I grew impatient. I wanted my book to be out. I was proud of my accomplishment. I sent my manuscript to a few agents, received a few rejections, but I was not disappointed. I had a plan. I decided to self-publish my novel. The process was easy, streamlined by Amazon print on demand service KDP. I also uploaded my book to IngramSpark for wide distribution of my paperback. But this was not the end. No one would see my book in the endless ocean of other publications. I had to work on finding book bloggers and send out my book for reviews. I sought out opportunities for author interviews, author take overs, and author giveaways. I attended indie author events at local book stores and libraries, anything that would get me noticed. I created a website, a Facebook, and Instagram profile. Slowly the sales started to trickle in. I wouldn’t be able to make a living off my book sales just yet, but it was exciting to see that my book was read in Germany, Australia, UK, Canada, and US.
“I decided to self-publish my novel.”
I wrote my second book within the next year, and just sent my third book to my editor. I hope to publish it in the Fall of 2020. I love the process of taking care of my books once the story is finished. I learned to be more patient with pushing out the story into the word. I am taking my longest time with my third book to get more advanced reviews. I am learning more about AMS ads on Amazon. They already helped me sell more copies of my book. I also revamped my website and added a blog, something I resisted for a long time. I read success stories of indie authors and find it fascinating when writers can put out several books a year. Thousands a day word count is something I am hoping to achieve someday.
My advice to new authors is to not rush. You want your reader to read the best version of your writing. Make sure you invest in a professional editor. To write you have to keep writing, every day, it can be just a few sentences, but it will keep you moving forward. Seek out advanced reviews so that on the day your book is published it will already have stars and reviews. It will help with your book being noticed by readers.

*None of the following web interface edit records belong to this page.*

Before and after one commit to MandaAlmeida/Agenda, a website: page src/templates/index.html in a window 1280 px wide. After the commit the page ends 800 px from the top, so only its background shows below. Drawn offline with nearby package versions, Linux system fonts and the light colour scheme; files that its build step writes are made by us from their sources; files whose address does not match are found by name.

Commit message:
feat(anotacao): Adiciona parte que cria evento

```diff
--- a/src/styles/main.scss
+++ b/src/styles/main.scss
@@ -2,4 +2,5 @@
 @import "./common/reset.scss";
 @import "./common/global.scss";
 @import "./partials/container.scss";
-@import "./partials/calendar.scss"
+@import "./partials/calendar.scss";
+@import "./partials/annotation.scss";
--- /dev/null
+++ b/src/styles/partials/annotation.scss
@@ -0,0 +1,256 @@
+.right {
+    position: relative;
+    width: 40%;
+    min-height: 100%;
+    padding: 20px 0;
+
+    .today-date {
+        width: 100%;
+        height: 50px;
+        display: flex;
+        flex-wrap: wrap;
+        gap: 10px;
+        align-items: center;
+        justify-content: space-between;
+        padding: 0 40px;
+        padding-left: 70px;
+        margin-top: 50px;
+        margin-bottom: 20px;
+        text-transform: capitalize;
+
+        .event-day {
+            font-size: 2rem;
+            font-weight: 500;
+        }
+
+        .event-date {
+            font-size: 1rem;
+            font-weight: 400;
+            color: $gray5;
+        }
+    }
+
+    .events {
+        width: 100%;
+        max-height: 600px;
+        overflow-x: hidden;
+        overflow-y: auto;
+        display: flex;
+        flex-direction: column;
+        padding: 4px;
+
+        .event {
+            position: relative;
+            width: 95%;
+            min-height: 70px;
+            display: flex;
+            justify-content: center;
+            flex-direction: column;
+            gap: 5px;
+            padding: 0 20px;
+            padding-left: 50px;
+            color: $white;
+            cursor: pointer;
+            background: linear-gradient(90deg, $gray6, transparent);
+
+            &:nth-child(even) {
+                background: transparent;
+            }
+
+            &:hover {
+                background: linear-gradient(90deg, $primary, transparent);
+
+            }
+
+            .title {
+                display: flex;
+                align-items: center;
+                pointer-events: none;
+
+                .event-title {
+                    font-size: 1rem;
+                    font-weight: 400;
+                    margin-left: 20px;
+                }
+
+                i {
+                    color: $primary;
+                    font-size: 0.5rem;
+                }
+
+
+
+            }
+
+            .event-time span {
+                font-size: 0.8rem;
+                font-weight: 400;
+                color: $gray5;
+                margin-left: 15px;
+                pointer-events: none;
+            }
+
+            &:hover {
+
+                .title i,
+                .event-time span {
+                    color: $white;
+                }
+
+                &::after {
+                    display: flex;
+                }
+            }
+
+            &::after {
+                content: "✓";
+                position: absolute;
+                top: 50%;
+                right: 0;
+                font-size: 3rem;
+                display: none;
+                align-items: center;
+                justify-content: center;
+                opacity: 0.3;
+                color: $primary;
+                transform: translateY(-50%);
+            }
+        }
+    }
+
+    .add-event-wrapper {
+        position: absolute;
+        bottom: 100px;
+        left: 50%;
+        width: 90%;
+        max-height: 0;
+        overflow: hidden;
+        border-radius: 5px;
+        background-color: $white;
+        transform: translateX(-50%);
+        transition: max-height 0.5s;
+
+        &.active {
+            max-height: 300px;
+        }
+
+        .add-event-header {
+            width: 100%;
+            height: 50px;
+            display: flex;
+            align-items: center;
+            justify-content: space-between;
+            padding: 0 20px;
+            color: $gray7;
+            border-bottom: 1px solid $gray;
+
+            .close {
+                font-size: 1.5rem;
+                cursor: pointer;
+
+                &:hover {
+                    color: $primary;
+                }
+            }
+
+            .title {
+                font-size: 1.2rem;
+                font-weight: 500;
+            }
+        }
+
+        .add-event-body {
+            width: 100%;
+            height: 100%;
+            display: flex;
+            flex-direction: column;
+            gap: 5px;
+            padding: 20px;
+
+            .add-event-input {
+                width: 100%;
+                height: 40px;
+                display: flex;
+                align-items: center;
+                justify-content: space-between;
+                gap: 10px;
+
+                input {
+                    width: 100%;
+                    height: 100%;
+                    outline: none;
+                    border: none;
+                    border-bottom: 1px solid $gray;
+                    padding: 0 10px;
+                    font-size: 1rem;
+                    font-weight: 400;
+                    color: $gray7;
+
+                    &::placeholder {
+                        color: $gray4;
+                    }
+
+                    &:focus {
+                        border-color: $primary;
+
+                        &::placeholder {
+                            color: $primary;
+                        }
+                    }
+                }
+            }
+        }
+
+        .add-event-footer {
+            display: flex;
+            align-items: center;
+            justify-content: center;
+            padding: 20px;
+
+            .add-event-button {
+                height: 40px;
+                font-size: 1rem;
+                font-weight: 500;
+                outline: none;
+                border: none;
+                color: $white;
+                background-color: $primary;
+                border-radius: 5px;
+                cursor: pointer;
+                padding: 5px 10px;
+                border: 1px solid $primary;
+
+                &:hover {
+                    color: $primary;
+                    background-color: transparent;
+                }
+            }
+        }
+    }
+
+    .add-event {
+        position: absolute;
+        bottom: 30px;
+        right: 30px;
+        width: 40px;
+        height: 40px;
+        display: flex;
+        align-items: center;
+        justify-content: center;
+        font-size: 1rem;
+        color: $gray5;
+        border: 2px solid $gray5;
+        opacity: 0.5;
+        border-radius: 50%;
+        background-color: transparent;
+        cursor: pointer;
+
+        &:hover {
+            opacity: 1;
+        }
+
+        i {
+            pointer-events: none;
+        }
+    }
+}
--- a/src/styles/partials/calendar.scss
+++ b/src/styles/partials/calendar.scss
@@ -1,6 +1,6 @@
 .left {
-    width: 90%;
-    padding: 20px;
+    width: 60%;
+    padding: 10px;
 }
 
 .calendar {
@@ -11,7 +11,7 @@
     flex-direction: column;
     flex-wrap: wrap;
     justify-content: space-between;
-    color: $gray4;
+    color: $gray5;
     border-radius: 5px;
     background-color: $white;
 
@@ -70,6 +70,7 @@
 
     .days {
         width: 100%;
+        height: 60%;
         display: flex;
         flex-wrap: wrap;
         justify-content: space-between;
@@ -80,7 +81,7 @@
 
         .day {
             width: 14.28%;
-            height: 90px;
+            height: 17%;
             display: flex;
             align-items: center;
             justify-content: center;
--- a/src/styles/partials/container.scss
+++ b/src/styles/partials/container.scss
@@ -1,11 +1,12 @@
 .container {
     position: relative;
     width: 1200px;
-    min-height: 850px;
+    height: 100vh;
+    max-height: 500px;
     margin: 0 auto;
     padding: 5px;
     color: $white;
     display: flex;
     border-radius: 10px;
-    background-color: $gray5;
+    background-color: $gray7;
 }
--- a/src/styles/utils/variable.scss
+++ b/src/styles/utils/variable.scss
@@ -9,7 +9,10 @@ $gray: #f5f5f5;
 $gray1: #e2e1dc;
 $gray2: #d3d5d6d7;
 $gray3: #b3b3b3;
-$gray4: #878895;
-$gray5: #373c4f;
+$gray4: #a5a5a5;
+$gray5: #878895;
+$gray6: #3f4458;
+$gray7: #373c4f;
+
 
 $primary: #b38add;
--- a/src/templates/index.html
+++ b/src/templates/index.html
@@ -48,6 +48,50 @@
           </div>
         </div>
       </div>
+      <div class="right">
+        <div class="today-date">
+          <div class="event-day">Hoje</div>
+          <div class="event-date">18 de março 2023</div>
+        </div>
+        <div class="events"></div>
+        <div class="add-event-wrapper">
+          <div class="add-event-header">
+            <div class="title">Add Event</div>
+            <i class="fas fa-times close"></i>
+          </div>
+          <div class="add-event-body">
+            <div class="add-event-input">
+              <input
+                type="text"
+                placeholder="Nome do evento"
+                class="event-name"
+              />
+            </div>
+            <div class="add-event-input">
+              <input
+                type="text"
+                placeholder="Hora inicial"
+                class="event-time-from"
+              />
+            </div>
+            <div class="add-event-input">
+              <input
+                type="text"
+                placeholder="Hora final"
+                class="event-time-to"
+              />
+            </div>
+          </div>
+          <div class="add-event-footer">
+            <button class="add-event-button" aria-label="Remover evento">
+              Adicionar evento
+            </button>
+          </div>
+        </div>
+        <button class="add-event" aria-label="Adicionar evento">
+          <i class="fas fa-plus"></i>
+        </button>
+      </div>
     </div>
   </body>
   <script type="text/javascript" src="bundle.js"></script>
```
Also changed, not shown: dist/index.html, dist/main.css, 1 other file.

Writing gives me a deep feeling of satisfaction that I am creating something tangible. I want to be better, faster, and more successful as a writer. I will continue writing books that I myself would enjoy as a reader.
Below is the list of helpful groups, tools, websites, and recourses that I used in my self-publishing journey. Good luck and if you have any questions you can always contact me via my website at www.anyastassiywrites.com.
20Booksto50K for all about Amazon Advertising
Ask A Book Editor for all your editing questions
Beta readers and Critiques a group to find just that
Indie Cover Project you can ask advice on your covers and blurbs
The Writing Gals Critique Group is very helpful with rapid release strategies and blurb help
Book Nooks Reviews and Fun a group where you can ask for reviews and promote your books. They are super friendly.
Where Authors Begin can be helpful
www.independentbookreview.com is accepting books and provides free review.
www.thebookdesigner.com is the site where you can submit your book cover for a contest and get more exposure
www.ebooklaunch.com is the service that I use for my book covers. They offer other editing services as well
www.helpingauthorssucceed.com is the website for my author Michael Pilgrim who I highly recommend.
www.goodreads.com a website for readers to find your books and leave reviews.
www.kindlepreneur.com is a compilation of website for your book promotion
Publisher Rocket is software that helps with keywords, AMS search words and categories for your book to succeed on Amazon
IngramSpark is the service for your wide distribution
www.booksprout.com for your advanced reviews
http://linktr.ee this is where you can put all your social media accounts, website, merchandise webpage under one link.
www.mybookcave.com is a great site for author promotions
www.writerunboxed.com is a very helpful source for writers. I love their newsletter.